This year marks the 20th anniversary of The IIA’s adoption of risk-based audit standards. I chaired The IIA’s Internal Audit Standards Board at the time, and we all recognized what an important milestone the new standards would reflect. Not only were internal audit’s (annual) audit plans to be developed on the basis of enterprise risks (IIA Standard 2010), but individual internal audit engagement plans were to be formulated on the basis of risks in the area, program, or function where the audit was to be undertaken (IIA Standard 2200). Prior to 2002, many internal audit departments undertook cyclical audit plans (e.g., key elements of the organization’s audit universe were to be audited on, perhaps, a three-year cycle).
In the ensuing two decades, the profession has made significant progress in embracing IIA Standard 2010, but from my experience, far fewer routinely undertake a deeper assessment of risks at the outset of an engagement. Instead, they rely on prior engagement programs without seriously evaluating whether/how risks in the area to be audited might have changed. Sadly, this often results in what I call a drive-by audit.
I use the term “drive-by” to describe those instances in which a canned internal audit program and/or checklist are used to facilitate a routine audit or report. In the financial services and retail industries, branch or store audits are sometimes conducted in this manner.
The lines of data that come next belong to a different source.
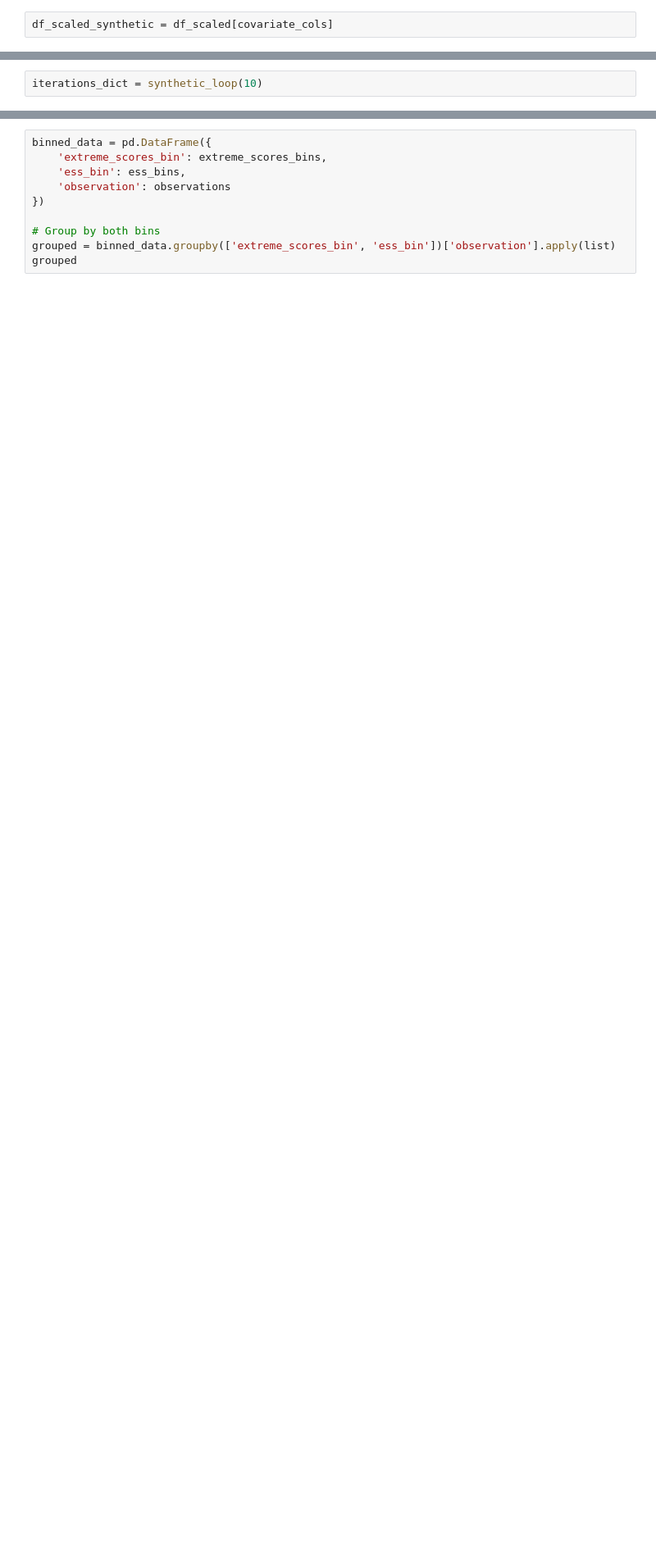
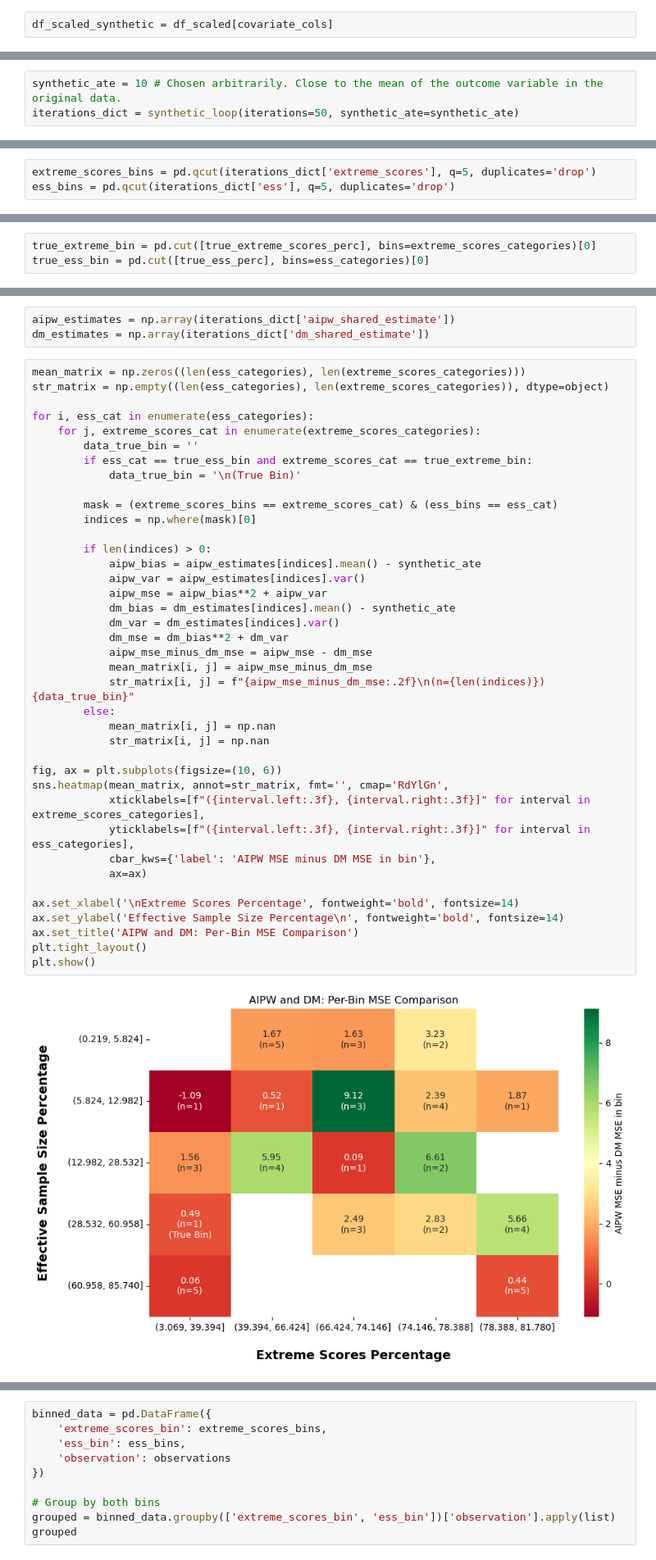
Before and after one commit to TresGes25/gg570_d200, a Jupyter notebook: implementation/analysis.ipynb, the cells around one changed output, grey strips where cells are left out. Shown at 82% size. Drawn from its saved outputs; the diff is of its cells as text; blank space fills up the shorter version.

```diff
--- a/implementation/analysis.ipynb
+++ b/implementation/analysis.ipynb
@@ -285,4 +284,5 @@ def synthetic_loop(iterations):
 
     return iterations_dict
 # %%
-iterations_dict = synthetic_loop(10)
+synthetic_ate = 10 # Chosen arbitrarily. Close to the mean of the outcome variable in the original data.
+iterations_dict = synthetic_loop(iterations=50, synthetic_ate=synthetic_ate)
@@ -309,3 +289,6 @@ else:
+# %%
+extreme_scores_bins = pd.qcut(iterations_dict['extreme_scores'], q=5, duplicates='drop')
+ess_bins = pd.qcut(iterations_dict['ess'], q=5, duplicates='drop')
 # %%
 extreme_scores_categories = extreme_scores_bins.categories
 ess_categories = ess_bins.categories
@@ -343,0 +295,3 @@ plt.show()
+# %%
+true_extreme_bin = pd.cut([true_extreme_scores_perc], bins=extreme_scores_categories)[0]
+true_ess_bin = pd.cut([true_ess_perc], bins=ess_categories)[0]
@@ -343,0 +300,44 @@ plt.show()
+# %%
+aipw_estimates = np.array(iterations_dict['aipw_shared_estimate'])
+dm_estimates = np.array(iterations_dict['dm_shared_estimate'])
+# %%
+mean_matrix = np.zeros((len(ess_categories), len(extreme_scores_categories)))
+str_matrix = np.empty((len(ess_categories), len(extreme_scores_categories)), dtype=object)
+
+for i, ess_cat in enumerate(ess_categories):
+    for j, extreme_scores_cat in enumerate(extreme_scores_categories):
+        data_true_bin = ''
+        if ess_cat == true_ess_bin and extreme_scores_cat == true_extreme_bin:
+            data_true_bin = '\n(True Bin)'
+
+        mask = (extreme_scores_bins == extreme_scores_cat) & (ess_bins == ess_cat)
+        indices = np.where(mask)[0]
+
+        if len(indices) > 0:
+            aipw_bias = aipw_estimates[indices].mean() - synthetic_ate
+            aipw_var = aipw_estimates[indices].var()
+            aipw_mse = aipw_bias**2 + aipw_var
+            dm_bias = dm_estimates[indices].mean() - synthetic_ate
+            dm_var = dm_estimates[indices].var()
+            dm_mse = dm_bias**2 + dm_var
+            aipw_mse_minus_dm_mse = aipw_mse - dm_mse
+            mean_matrix[i, j] = aipw_mse_minus_dm_mse
+            str_matrix[i, j] = f"{aipw_mse_minus_dm_mse:.2f}\n(n={len(indices)}){data_true_bin}"
+        else:
+            mean_matrix[i, j] = np.nan
+            str_matrix[i, j] = np.nan
+
+fig, ax = plt.subplots(figsize=(10, 6))
+sns.heatmap(mean_matrix, annot=str_matrix, fmt='', cmap='RdYlGn',
+            xticklabels=[f"({interval.left:.3f}, {interval.right:.3f}]" for interval in extreme_scores_categories],
+            yticklabels=[f"({interval.left:.3f}, {interval.right:.3f}]" for interval in ess_categories],
+            cbar_kws={'label': 'AIPW MSE minus DM MSE in bin'},
+            ax=ax)
+
+ax.set_xlabel('\nExtreme Scores Percentage', fontweight='bold', fontsize=14)
+ax.set_ylabel('Effective Sample Size Percentage\n', fontweight='bold', fontsize=14)
+ax.set_title('AIPW and DM: Per-Bin MSE Comparison')
+plt.tight_layout()
+plt.show()
+# %% [output]
+[figure, added]
```
Also changed, not shown: parts of 11 cells of this notebook, 2 other files.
Don’t get me wrong. Drive-by audits can provide important assurance on internal control effectiveness and compliance matters. They also can serve as fraud deterrents. However, their use does not always conform with The IIA’s International Professional Practices Framework (IPPF), and they rarely provide optimum value to management in the area subject to audit. I have seen the technique used throughout my career, and I often referred to these engagements as “hit-and-runs” in reference to how clients often felt after the audit team came and went.
To avoid being guilty of an ineffective drive-by audit, I offer a litmus test of five key questions to assess your approach:
I have written extensively over the years of the need to improve the timeliness of internal audit results. Nothing undermines our value more than delivering results when it is too late for management to correct a problem or avoid further fraud, waste, or mismanagement. While drive-by audits are often much faster, the value they provide is sometimes not worth the effort. I would encourage any internal auditor who might be conducting canned inspection-type audits to reexamine your approach. Use the five questions above to transform your internal audits into more risk-based, client-focused engagements.
As always, I welcome your thoughts on this important topic.